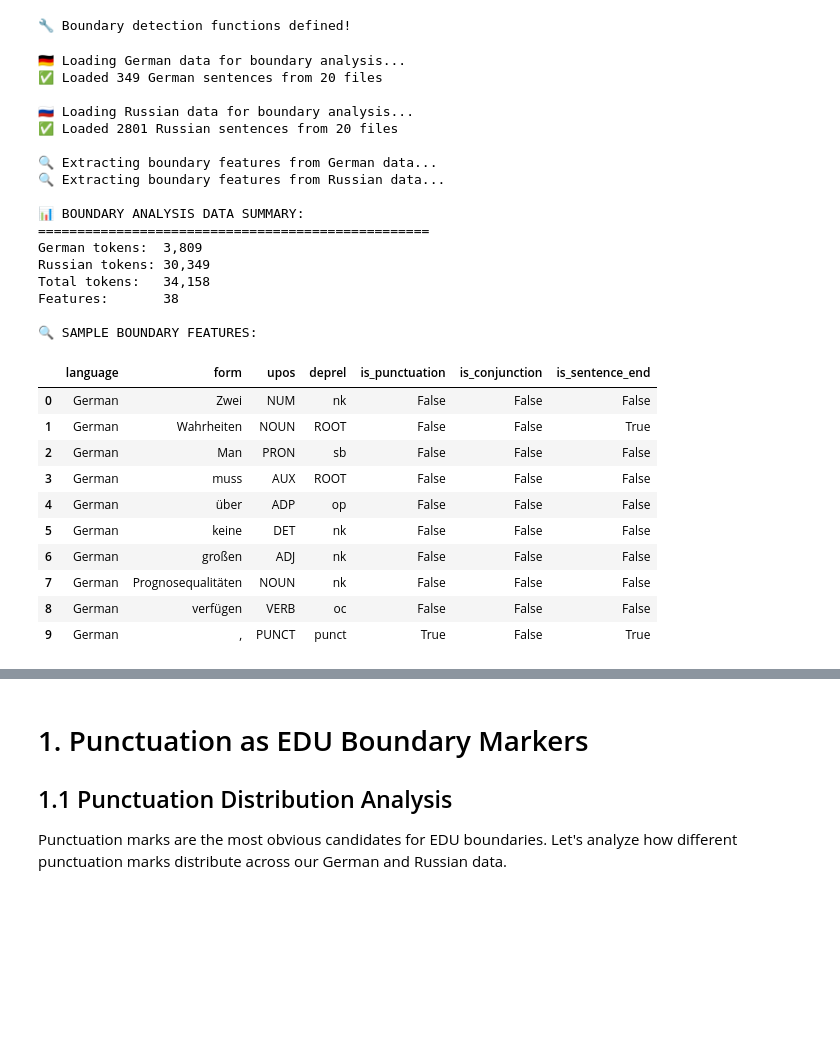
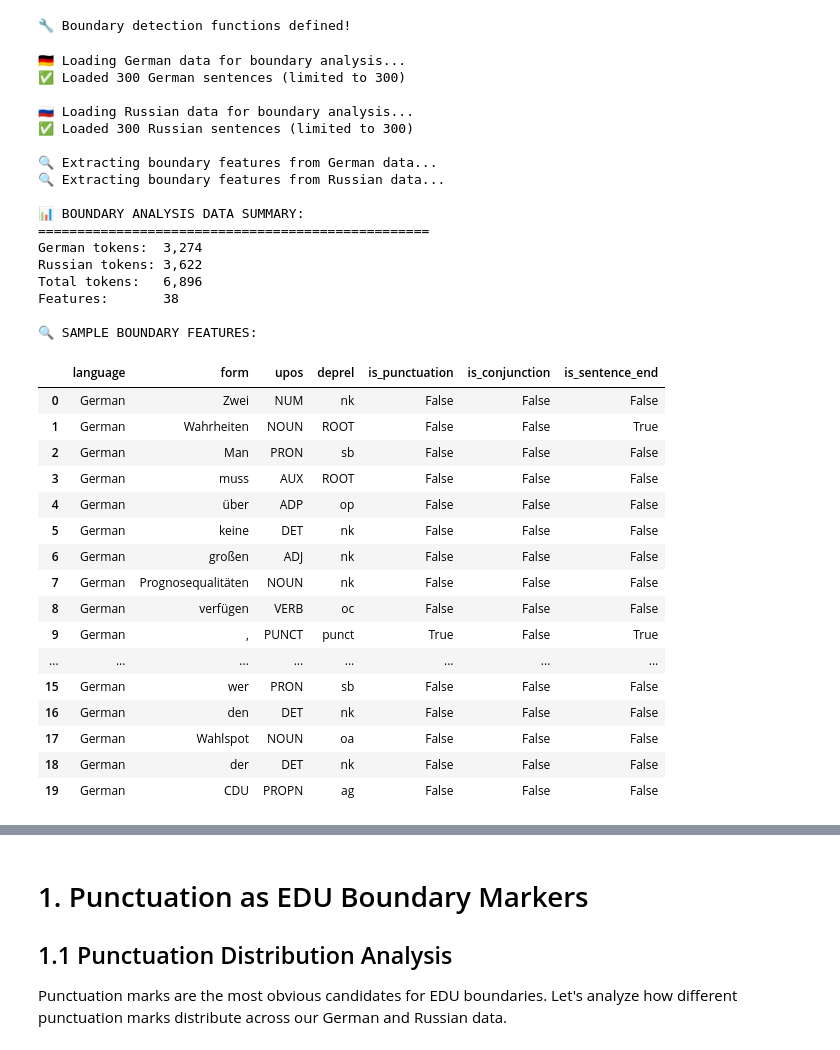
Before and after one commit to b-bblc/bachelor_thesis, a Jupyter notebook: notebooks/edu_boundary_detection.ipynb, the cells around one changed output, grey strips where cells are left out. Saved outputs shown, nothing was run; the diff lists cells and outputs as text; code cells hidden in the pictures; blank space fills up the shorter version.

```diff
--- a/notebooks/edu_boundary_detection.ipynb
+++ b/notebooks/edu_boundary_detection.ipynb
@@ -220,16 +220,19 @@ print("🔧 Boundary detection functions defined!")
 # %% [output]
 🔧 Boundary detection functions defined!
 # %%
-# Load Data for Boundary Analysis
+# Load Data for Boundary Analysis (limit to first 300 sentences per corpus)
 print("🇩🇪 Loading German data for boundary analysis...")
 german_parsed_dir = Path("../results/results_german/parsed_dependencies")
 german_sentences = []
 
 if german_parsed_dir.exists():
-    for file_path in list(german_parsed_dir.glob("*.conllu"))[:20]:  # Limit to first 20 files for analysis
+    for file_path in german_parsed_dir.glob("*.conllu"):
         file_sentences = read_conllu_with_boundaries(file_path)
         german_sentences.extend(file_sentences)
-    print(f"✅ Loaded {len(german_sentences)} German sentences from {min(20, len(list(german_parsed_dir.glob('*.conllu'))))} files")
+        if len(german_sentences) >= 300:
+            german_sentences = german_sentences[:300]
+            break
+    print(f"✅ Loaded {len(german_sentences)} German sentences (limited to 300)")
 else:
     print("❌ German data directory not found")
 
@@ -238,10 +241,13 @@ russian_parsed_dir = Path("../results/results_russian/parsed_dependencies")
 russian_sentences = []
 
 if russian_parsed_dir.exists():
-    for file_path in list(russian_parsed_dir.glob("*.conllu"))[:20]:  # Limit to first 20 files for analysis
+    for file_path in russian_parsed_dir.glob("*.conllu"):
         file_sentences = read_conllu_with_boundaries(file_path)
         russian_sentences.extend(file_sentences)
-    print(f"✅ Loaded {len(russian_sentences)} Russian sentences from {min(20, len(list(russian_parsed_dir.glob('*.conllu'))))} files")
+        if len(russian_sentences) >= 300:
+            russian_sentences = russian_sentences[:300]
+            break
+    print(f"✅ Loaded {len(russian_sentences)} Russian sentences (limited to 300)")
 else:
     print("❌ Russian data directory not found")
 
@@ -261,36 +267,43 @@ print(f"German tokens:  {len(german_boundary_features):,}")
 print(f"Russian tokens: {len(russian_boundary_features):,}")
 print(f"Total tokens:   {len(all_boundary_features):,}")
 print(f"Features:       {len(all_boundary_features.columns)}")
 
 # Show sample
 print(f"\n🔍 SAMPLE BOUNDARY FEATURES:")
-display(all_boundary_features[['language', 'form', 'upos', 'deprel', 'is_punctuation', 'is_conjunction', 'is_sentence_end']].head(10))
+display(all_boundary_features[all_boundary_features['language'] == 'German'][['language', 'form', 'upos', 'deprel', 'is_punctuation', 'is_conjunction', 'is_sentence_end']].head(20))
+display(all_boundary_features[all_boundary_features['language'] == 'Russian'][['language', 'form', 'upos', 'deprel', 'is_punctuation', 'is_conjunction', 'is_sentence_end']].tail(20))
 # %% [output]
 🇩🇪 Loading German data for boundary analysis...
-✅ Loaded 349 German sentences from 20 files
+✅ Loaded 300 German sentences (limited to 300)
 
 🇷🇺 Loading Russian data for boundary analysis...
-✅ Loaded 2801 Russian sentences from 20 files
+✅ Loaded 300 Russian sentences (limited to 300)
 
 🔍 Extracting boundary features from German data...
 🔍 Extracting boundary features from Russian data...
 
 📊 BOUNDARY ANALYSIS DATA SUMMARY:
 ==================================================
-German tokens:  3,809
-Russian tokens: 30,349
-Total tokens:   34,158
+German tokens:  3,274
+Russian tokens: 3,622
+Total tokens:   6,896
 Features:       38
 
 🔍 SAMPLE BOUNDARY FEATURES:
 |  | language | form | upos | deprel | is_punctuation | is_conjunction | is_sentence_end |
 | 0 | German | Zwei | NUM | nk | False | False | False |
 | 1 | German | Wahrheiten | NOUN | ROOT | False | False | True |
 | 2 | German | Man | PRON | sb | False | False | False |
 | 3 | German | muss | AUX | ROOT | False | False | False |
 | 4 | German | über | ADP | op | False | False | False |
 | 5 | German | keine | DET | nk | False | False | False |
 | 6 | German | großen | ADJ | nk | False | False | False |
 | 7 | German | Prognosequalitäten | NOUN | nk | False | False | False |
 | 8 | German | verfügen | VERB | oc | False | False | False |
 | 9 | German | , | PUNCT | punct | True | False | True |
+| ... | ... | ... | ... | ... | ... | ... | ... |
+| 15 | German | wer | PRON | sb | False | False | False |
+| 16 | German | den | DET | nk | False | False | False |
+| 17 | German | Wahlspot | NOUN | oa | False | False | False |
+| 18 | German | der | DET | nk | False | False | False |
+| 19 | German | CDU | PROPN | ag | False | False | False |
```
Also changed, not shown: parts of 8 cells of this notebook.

◆ ◆ ◆ ◆

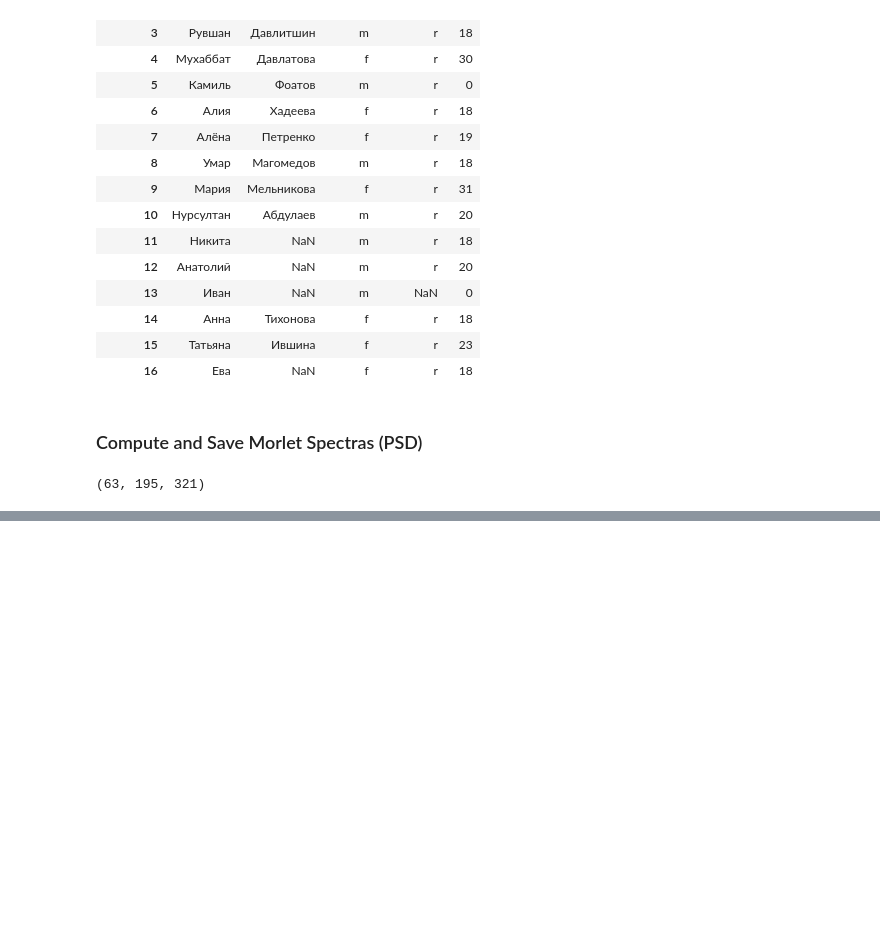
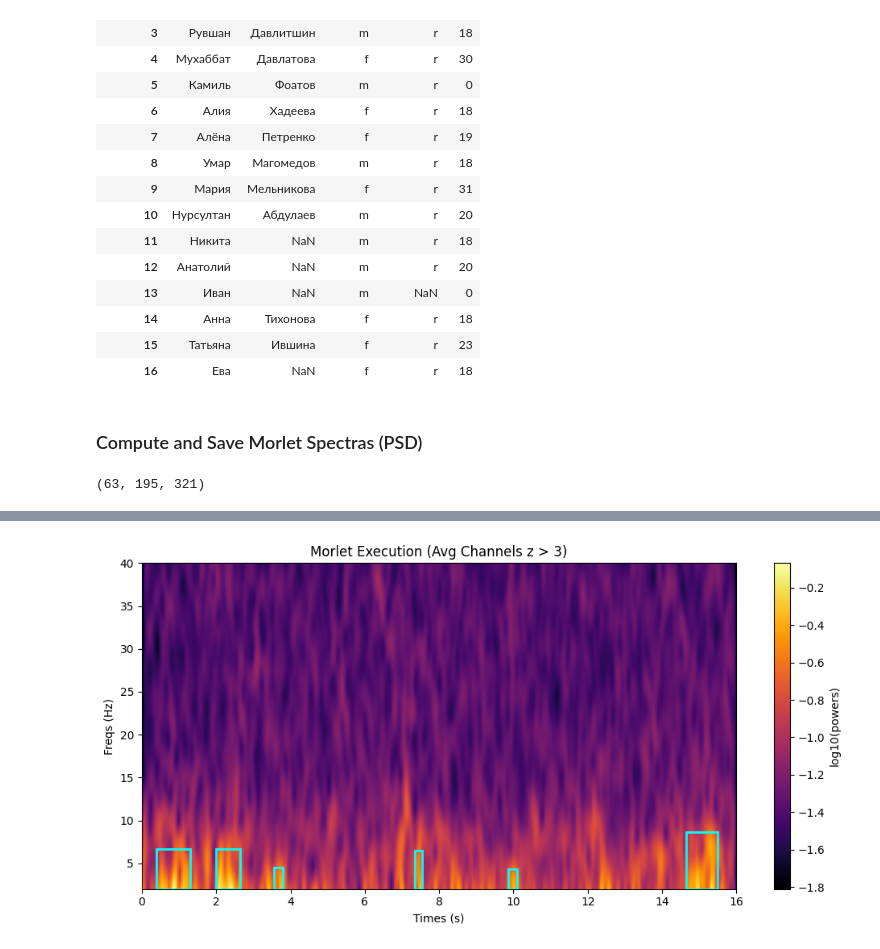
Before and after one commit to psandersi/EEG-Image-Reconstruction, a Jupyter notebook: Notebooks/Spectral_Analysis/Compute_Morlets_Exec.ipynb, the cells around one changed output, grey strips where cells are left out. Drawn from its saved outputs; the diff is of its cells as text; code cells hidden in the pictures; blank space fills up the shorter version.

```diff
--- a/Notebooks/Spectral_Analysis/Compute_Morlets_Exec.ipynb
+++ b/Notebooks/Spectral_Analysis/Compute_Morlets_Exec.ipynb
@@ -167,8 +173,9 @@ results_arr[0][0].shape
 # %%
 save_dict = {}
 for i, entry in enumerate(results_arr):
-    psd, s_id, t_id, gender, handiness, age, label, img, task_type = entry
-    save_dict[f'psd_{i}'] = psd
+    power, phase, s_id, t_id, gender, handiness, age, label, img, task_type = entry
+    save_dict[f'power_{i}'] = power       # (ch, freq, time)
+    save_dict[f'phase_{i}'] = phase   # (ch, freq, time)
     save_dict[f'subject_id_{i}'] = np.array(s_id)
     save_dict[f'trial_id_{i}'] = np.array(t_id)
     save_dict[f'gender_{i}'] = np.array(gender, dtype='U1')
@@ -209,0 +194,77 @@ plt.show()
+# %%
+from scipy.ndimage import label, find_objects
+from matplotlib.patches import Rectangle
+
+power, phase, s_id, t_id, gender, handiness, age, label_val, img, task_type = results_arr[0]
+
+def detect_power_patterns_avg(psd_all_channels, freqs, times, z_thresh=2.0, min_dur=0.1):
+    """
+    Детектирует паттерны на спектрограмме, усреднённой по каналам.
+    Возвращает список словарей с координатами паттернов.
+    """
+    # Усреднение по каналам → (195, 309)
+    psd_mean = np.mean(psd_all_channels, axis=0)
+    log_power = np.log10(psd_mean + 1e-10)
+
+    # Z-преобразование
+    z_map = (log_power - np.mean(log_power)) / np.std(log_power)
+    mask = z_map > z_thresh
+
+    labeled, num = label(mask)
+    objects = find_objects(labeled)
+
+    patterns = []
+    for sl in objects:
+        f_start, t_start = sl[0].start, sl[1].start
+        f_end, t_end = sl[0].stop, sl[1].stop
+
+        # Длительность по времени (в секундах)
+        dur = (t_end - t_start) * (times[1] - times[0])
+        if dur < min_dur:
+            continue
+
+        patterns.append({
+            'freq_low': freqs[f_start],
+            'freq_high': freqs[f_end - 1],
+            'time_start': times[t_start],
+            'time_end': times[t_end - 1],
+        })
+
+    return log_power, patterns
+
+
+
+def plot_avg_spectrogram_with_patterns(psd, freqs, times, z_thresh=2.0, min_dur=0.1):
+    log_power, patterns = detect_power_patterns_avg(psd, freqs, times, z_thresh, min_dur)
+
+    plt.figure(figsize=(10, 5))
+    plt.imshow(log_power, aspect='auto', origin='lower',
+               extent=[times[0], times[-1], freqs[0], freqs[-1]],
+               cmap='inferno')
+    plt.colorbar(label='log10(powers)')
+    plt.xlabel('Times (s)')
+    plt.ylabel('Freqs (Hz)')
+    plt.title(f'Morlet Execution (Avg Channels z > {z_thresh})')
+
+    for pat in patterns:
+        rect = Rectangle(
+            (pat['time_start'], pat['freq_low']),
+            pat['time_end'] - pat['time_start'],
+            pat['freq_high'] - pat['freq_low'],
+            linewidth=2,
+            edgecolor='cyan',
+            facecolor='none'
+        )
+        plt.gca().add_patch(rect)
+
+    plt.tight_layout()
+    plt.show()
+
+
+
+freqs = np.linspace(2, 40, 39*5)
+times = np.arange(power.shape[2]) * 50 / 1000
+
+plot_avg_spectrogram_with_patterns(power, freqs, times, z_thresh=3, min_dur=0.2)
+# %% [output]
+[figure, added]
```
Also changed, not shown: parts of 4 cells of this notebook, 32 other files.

◆ ◆ ◆ ◆

▸ WORK INSTRUCTION: Within the data above, pick out all lines holding the word "shown".

▸ REPLY:
Before and after one commit to b-bblc/bachelor_thesis, a Jupyter notebook: notebooks/edu_boundary_detection.ipynb, the cells around one changed output, grey strips where cells are left out. Saved outputs shown, nothing was run; the diff lists cells and outputs as text; code cells hidden in the pictures; blank space fills up the shorter version.
Also changed, not shown: parts of 8 cells of this notebook.
Also changed, not shown: parts of 4 cells of this notebook, 32 other files.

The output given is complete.